• _WORK TASK_: Using the listing below, give the number of lines where "height" appears, and nothing else.
-- DATA FOR PROCESSING follows --
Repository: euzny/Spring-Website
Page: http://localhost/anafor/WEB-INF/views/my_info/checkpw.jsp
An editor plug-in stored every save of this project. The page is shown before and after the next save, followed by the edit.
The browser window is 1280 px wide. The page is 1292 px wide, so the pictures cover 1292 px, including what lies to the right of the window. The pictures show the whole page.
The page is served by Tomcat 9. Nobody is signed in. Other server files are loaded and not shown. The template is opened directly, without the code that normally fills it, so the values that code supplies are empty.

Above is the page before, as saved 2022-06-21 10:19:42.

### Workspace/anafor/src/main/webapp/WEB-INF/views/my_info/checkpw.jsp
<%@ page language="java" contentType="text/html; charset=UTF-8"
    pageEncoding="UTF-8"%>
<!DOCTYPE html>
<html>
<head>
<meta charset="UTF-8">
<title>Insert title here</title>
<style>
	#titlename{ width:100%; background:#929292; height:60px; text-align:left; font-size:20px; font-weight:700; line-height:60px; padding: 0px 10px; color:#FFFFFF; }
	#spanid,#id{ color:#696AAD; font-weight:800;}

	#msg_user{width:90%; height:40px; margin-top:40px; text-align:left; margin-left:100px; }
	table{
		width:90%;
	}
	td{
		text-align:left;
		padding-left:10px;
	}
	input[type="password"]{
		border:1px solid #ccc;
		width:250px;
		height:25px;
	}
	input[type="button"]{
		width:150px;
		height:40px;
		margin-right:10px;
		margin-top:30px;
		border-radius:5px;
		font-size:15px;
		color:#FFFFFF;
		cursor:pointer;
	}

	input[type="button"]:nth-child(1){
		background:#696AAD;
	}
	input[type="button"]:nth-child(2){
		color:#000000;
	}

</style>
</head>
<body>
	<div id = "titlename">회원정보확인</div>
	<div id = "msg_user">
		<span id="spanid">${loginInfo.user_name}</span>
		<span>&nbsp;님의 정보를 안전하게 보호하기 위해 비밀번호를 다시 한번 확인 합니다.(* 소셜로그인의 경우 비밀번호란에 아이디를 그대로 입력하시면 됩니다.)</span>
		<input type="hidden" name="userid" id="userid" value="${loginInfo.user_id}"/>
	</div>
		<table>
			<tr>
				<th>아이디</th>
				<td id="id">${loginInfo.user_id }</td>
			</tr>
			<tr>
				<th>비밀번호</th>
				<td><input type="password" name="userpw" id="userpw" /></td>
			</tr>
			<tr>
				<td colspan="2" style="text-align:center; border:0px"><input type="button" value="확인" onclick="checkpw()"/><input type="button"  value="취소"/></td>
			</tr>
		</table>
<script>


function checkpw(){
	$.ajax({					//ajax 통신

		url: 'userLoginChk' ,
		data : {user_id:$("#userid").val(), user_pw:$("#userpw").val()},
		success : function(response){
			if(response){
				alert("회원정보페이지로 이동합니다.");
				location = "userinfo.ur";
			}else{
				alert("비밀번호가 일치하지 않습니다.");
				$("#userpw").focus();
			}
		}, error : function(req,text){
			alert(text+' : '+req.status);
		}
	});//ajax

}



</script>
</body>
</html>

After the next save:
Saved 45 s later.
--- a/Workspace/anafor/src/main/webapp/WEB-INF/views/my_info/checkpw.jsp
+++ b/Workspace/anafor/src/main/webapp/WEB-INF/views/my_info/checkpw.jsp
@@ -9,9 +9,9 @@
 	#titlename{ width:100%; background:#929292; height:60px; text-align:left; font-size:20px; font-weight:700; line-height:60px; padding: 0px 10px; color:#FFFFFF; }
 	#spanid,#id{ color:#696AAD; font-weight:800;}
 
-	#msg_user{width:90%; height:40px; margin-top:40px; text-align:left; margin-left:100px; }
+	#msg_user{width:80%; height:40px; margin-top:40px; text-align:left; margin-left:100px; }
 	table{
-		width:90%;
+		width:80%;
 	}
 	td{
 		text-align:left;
-- DATA FOR PROCESSING concluded --
-- DATA FOR PROCESSING follows --
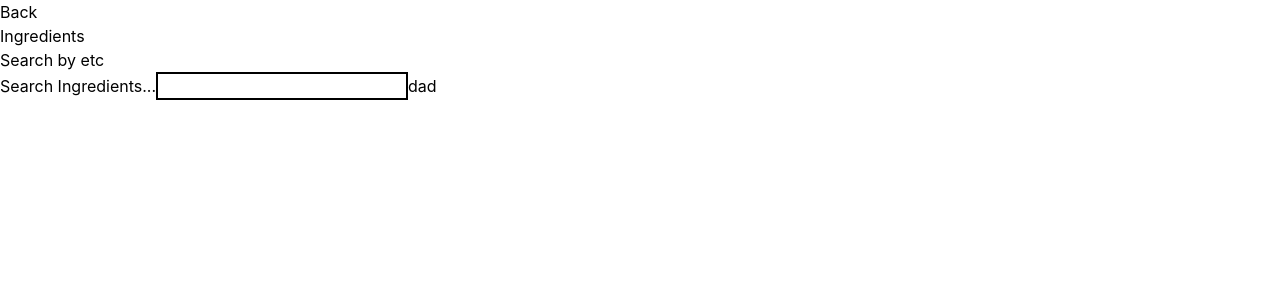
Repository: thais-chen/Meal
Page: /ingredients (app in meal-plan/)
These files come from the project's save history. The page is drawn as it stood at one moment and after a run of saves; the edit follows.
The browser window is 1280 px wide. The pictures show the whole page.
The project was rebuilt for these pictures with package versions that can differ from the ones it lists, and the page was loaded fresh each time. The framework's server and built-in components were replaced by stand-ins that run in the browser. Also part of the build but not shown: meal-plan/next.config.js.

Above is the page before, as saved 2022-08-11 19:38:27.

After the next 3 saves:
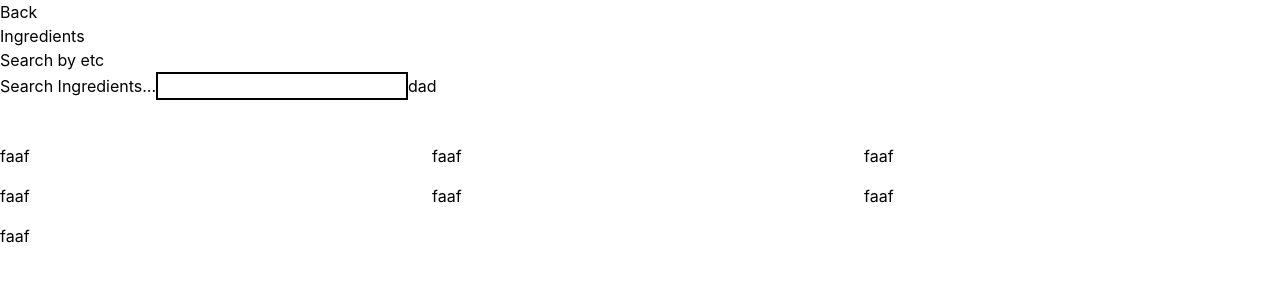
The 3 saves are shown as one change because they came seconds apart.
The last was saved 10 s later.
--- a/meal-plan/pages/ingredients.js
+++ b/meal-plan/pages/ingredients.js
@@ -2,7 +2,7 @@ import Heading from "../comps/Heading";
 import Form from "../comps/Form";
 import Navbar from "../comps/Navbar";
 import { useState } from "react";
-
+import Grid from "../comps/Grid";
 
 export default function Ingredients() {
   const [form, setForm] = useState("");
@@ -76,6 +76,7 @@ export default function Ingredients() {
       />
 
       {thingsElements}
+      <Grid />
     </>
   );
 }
-- DATA FOR PROCESSING concluded --
• _THE ANSWER_: 7